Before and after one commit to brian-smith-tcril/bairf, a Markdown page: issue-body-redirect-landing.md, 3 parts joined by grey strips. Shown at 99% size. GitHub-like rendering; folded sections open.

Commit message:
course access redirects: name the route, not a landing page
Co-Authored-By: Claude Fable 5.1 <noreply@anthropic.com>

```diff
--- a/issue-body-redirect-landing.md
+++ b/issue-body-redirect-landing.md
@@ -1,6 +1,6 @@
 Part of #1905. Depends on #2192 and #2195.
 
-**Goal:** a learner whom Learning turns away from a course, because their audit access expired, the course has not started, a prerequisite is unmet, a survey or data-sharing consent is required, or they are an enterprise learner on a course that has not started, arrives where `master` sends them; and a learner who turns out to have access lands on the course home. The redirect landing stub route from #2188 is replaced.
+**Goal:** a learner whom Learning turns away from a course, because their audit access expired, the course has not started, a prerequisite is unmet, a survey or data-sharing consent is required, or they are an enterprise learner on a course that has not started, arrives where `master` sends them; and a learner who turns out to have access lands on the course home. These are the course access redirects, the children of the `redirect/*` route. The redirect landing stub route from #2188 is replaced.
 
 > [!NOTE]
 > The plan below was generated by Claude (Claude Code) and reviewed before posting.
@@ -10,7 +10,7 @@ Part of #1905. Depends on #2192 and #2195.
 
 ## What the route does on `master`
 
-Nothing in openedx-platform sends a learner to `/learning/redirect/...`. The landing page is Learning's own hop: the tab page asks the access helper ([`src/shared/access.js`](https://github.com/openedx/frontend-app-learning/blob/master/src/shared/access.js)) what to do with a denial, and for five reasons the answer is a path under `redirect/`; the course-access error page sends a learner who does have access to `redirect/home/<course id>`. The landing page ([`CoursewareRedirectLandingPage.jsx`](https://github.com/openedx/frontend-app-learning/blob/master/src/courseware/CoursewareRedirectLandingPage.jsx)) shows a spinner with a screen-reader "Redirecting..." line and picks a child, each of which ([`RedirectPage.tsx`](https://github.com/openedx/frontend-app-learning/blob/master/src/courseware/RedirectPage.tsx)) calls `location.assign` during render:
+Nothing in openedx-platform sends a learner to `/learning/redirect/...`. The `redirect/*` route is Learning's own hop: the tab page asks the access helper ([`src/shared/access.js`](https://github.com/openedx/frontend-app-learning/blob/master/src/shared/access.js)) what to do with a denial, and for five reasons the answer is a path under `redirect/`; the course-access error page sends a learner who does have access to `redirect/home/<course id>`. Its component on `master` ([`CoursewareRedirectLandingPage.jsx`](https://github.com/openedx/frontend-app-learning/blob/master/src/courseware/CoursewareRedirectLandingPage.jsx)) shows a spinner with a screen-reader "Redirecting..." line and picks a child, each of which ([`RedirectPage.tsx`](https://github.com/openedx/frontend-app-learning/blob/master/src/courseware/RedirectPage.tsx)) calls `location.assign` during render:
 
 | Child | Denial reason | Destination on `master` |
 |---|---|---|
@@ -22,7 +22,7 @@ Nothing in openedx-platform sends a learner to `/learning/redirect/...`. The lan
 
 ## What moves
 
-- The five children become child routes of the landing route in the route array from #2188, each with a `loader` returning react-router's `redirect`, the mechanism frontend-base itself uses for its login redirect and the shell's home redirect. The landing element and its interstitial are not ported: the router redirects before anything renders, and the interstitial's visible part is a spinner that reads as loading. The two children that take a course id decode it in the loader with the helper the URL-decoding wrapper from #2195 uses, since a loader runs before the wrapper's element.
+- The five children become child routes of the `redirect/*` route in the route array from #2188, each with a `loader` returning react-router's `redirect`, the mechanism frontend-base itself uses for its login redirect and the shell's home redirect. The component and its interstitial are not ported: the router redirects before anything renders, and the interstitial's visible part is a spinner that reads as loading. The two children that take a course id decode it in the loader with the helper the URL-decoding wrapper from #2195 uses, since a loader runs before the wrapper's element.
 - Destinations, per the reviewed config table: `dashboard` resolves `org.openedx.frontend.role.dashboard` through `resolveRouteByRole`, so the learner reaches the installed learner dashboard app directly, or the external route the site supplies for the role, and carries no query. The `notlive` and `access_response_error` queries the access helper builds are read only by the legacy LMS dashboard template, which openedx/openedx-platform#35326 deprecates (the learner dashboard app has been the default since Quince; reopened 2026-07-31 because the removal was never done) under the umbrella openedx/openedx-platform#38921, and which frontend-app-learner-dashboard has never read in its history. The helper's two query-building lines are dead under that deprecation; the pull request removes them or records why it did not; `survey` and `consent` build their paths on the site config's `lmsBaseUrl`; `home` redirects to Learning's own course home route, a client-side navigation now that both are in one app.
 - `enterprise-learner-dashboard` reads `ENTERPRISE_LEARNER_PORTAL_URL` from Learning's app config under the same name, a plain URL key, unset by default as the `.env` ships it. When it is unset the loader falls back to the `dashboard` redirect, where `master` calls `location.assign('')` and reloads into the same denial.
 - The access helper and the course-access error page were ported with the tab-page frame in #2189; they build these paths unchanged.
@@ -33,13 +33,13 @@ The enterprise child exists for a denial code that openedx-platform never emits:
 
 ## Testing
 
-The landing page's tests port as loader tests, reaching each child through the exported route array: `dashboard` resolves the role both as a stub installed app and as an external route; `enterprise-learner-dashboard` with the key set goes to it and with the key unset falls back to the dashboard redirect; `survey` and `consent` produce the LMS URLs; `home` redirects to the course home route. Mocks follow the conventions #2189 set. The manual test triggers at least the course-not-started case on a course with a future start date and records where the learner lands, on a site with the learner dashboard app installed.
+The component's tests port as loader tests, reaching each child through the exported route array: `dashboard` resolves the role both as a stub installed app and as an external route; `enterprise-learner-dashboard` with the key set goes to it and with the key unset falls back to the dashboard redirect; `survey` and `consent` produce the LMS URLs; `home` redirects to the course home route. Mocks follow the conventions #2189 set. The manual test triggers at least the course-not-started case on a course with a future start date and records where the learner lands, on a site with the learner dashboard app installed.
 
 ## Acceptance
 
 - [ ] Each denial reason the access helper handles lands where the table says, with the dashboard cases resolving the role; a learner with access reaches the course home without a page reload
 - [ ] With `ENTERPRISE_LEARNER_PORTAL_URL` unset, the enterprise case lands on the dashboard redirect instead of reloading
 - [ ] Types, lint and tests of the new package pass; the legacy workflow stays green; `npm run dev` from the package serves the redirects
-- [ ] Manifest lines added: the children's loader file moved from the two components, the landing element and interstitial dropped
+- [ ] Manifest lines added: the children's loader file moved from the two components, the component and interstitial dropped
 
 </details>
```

=-=-=

▸ YOUR GOAL
Wherever "replaced" appears in the listing, report the line it is on.

▸ SOLUTION TO THIS TASK
-**Goal:** a learner whom Learning turns away from a course, because their audit access expired, the course has not started, a prerequisite is unmet, a survey or data-sharing consent is required, or they are an enterprise learner on a course that has not started, arrives where `master` sends them; and a learner who turns out to have access lands on the course home. The redirect landing stub route from #2188 is replaced.
+**Goal:** a learner whom Learning turns away from a course, because their audit access expired, the course has not started, a prerequisite is unmet, a survey or data-sharing consent is required, or they are an enterprise learner on a course that has not started, arrives where `master` sends them; and a learner who turns out to have access lands on the course home. These are the course access redirects, the children of the `redirect/*` route. The redirect landing stub route from #2188 is replaced.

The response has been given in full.